'''
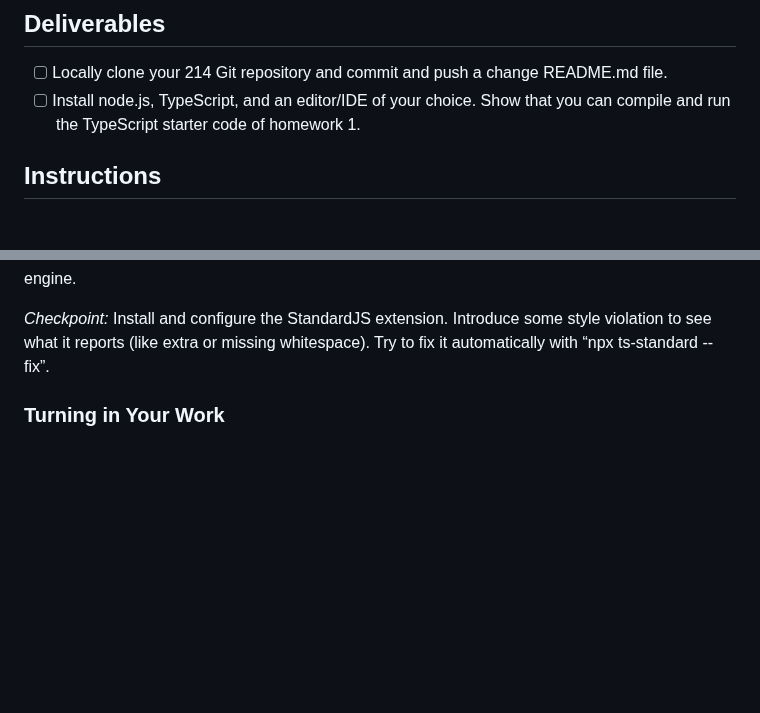
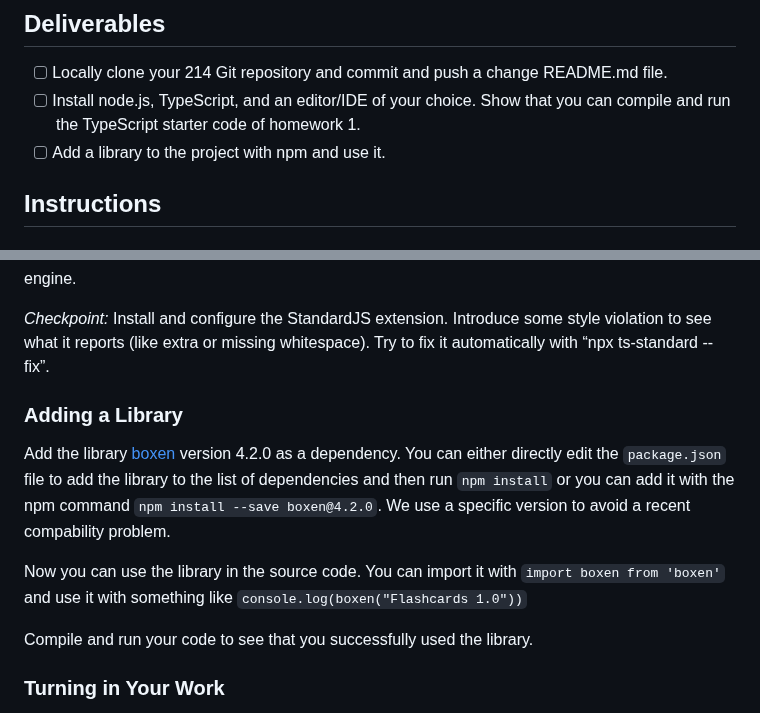
Before and after one commit to CMU-17-214/f2023, a Markdown page: labs/lab01.md, 2 parts joined by grey strips. GitHub-like rendering; blank space fills up the shorter version.

Commit message:
add requirement and instructions to add a library

```diff
--- a/labs/lab01.md
+++ b/labs/lab01.md
@@ -6,6 +6,7 @@ During this course, you will become familiar with several popular and industry-r
 
 - [ ] Locally clone your 214 Git repository and commit and push a change README.md file.
 - [ ] Install node.js, TypeScript, and an editor/IDE of your choice. Show that you can compile and run the TypeScript starter code of homework 1.
+- [ ] Add a library to the project with npm and use it.
 
 ## Instructions
 
@@ -72,6 +73,14 @@ If you just want to run the code use a terminal or the built-in terminal in VSCo
 
 *Checkpoint:* Install and configure the StandardJS extension. Introduce some style violation to see what it reports (like extra or missing whitespace). Try to fix it automatically with “npx ts-standard --fix”.
 
+### Adding a Library
+
+Add the library [boxen](https://www.npmjs.com/package/boxen) version 4.2.0 as a dependency. You can either directly edit the `package.json` file to add the library to the list of dependencies and then run `npm install` or you can add it with the npm command `npm install --save boxen@4.2.0`. We use a specific version to avoid a recent compability problem.
+
+Now you can use the library in the source code. You can import it with `import boxen from 'boxen'` and use it with something like `console.log(boxen("Flashcards 1.0"))`
+
+Compile and run your code to see that you successfully used the library.
+
 ### Turning in Your Work
 
 For homework 1, you are required to submit your work by pushing changes to your repository. Throughout the semester you will learn to work with *git*. Let's start with the basics:
```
'''
## GOAL OF THE EXERCISE
Text only, please: give the listing again word for word with no images.

## SOLUTION FOR THIS TASK
Before and after one commit to CMU-17-214/f2023, a Markdown page: labs/lab01.md, 2 parts joined by grey strips. GitHub-like rendering; blank space fills up the shorter version.

Commit message:
add requirement and instructions to add a library

```diff
--- a/labs/lab01.md
+++ b/labs/lab01.md
@@ -6,6 +6,7 @@ During this course, you will become familiar with several popular and industry-r
 
 - [ ] Locally clone your 214 Git repository and commit and push a change README.md file.
 - [ ] Install node.js, TypeScript, and an editor/IDE of your choice. Show that you can compile and run the TypeScript starter code of homework 1.
+- [ ] Add a library to the project with npm and use it.
 
 ## Instructions
 
@@ -72,6 +73,14 @@ If you just want to run the code use a terminal or the built-in terminal in VSCo
 
 *Checkpoint:* Install and configure the StandardJS extension. Introduce some style violation to see what it reports (like extra or missing whitespace). Try to fix it automatically with “npx ts-standard --fix”.
 
+### Adding a Library
+
+Add the library [boxen](https://www.npmjs.com/package/boxen) version 4.2.0 as a dependency. You can either directly edit the `package.json` file to add the library to the list of dependencies and then run `npm install` or you can add it with the npm command `npm install --save boxen@4.2.0`. We use a specific version to avoid a recent compability problem.
+
+Now you can use the library in the source code. You can import it with `import boxen from 'boxen'` and use it with something like `console.log(boxen("Flashcards 1.0"))`
+
+Compile and run your code to see that you successfully used the library.
+
 ### Turning in Your Work
 
 For homework 1, you are required to submit your work by pushing changes to your repository. Throughout the semester you will learn to work with *git*. Let's start with the basics:
```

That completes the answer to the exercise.